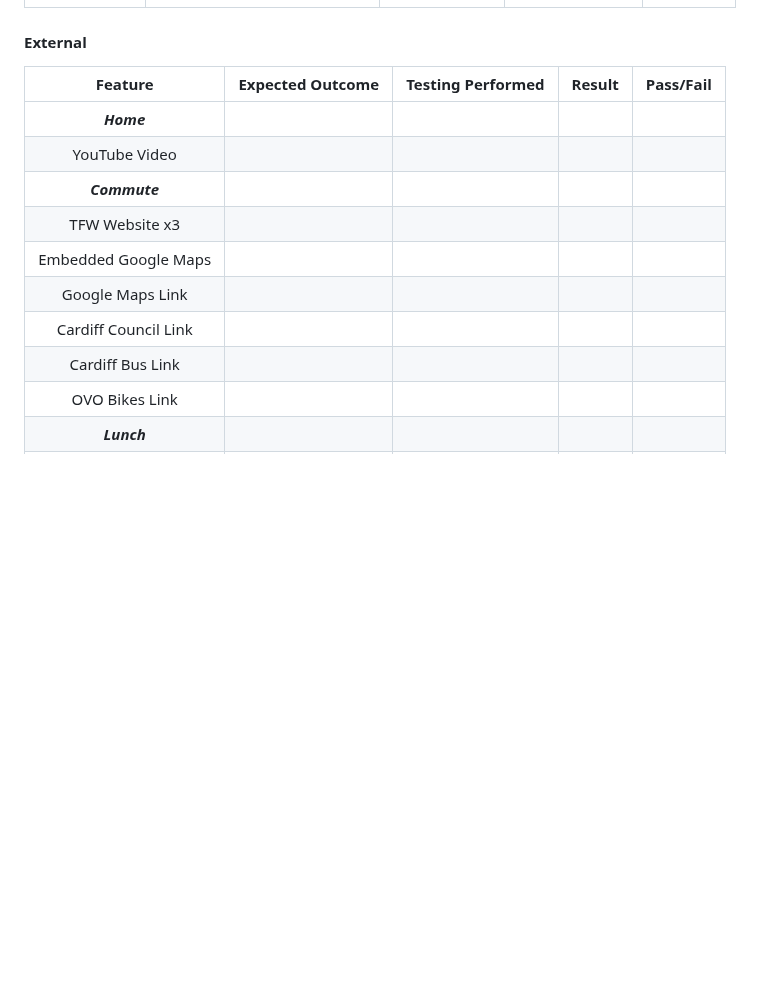
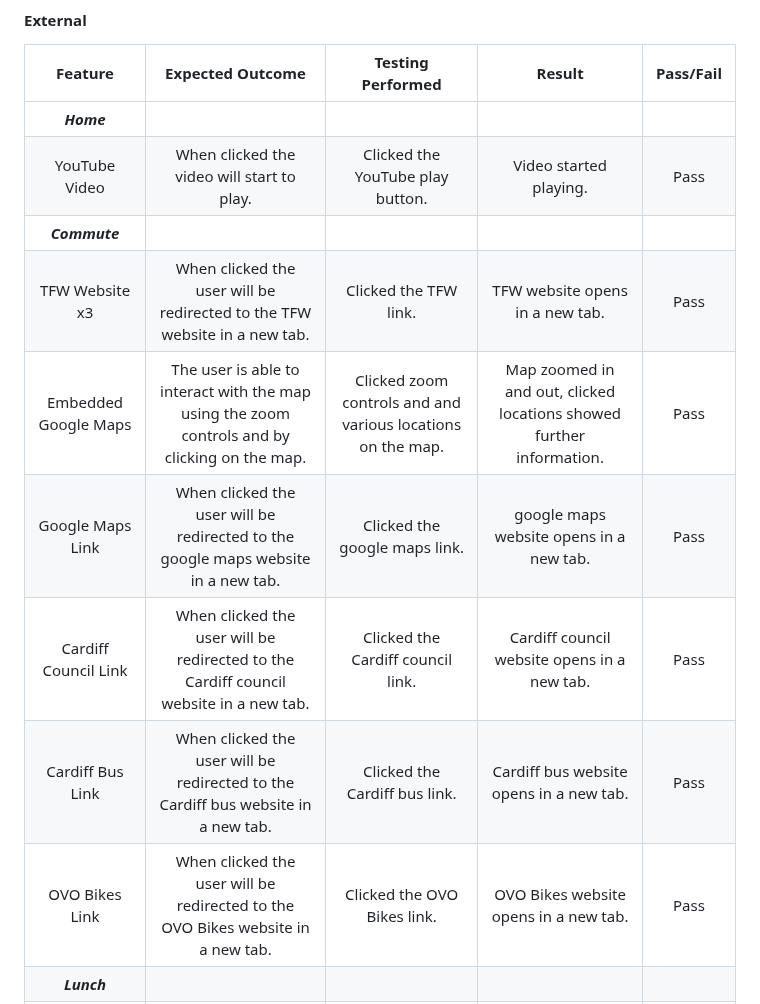
Before and after one commit to Chris-RG1980/code-institute-MSP1, a Markdown page: TESTING.md, the part around one of its changes. GitHub-like rendering; blank space fills up the shorter version.

```diff
--- a/TESTING.md
+++ b/TESTING.md
@@ -116,12 +116,12 @@
 | Feature | Expected Outcome | Testing Performed | Result | Pass/Fail |
 | :-----: | :--------------: | :---------------: | :----: | :-------: |
 |**_Home_** |
-| YouTube Video |
+| YouTube Video | When clicked the video will start to play. | Clicked the YouTube play button. | Video started playing. | Pass |
 |**_Commute_** |
-| TFW Website x3 |
-| Embedded Google Maps|
-| Google Maps Link |
-| Cardiff Council Link |
-| Cardiff Bus Link |
-| OVO Bikes Link |
+| TFW Website x3 | When clicked the user will be redirected to the TFW website in a new tab. |  Clicked the TFW link. | TFW website opens in a new tab. | Pass |
+| Embedded Google Maps| The user is able to interact with the map using the zoom controls and by clicking on the map. | Clicked zoom controls and and various locations on the map. | Map zoomed in and out, clicked locations showed further information. | Pass |
+| Google Maps Link | When clicked the user will be redirected to the google maps website in a new tab. | Clicked the google maps link. | google maps website opens in a new tab. | Pass |
+| Cardiff Council Link | When clicked the user will be redirected to the Cardiff council website in a new tab. | Clicked the Cardiff council link. | Cardiff council website opens in a new tab. | Pass |
+| Cardiff Bus Link | When clicked the user will be redirected to the Cardiff bus website in a new tab. | Clicked the Cardiff bus link. | Cardiff bus website opens in a new tab. | Pass |
+| OVO Bikes Link | When clicked the user will be redirected to the OVO Bikes website in a new tab. | Clicked the OVO Bikes link. | OVO Bikes website opens in a new tab. | Pass |
 |**_Lunch_** |
```
Also changed, not shown: other parts of TESTING.md (+10 -10 lines).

========

The problem:
Every line of the material is to be quoted exactly, with no pictures carried over.

Expected output:
Before and after one commit to Chris-RG1980/code-institute-MSP1, a Markdown page: TESTING.md, the part around one of its changes. GitHub-like rendering; blank space fills up the shorter version.

```diff
--- a/TESTING.md
+++ b/TESTING.md
@@ -116,12 +116,12 @@
 | Feature | Expected Outcome | Testing Performed | Result | Pass/Fail |
 | :-----: | :--------------: | :---------------: | :----: | :-------: |
 |**_Home_** |
-| YouTube Video |
+| YouTube Video | When clicked the video will start to play. | Clicked the YouTube play button. | Video started playing. | Pass |
 |**_Commute_** |
-| TFW Website x3 |
-| Embedded Google Maps|
-| Google Maps Link |
-| Cardiff Council Link |
-| Cardiff Bus Link |
-| OVO Bikes Link |
+| TFW Website x3 | When clicked the user will be redirected to the TFW website in a new tab. |  Clicked the TFW link. | TFW website opens in a new tab. | Pass |
+| Embedded Google Maps| The user is able to interact with the map using the zoom controls and by clicking on the map. | Clicked zoom controls and and various locations on the map. | Map zoomed in and out, clicked locations showed further information. | Pass |
+| Google Maps Link | When clicked the user will be redirected to the google maps website in a new tab. | Clicked the google maps link. | google maps website opens in a new tab. | Pass |
+| Cardiff Council Link | When clicked the user will be redirected to the Cardiff council website in a new tab. | Clicked the Cardiff council link. | Cardiff council website opens in a new tab. | Pass |
+| Cardiff Bus Link | When clicked the user will be redirected to the Cardiff bus website in a new tab. | Clicked the Cardiff bus link. | Cardiff bus website opens in a new tab. | Pass |
+| OVO Bikes Link | When clicked the user will be redirected to the OVO Bikes website in a new tab. | Clicked the OVO Bikes link. | OVO Bikes website opens in a new tab. | Pass |
 |**_Lunch_** |
```
Also changed, not shown: other parts of TESTING.md (+10 -10 lines).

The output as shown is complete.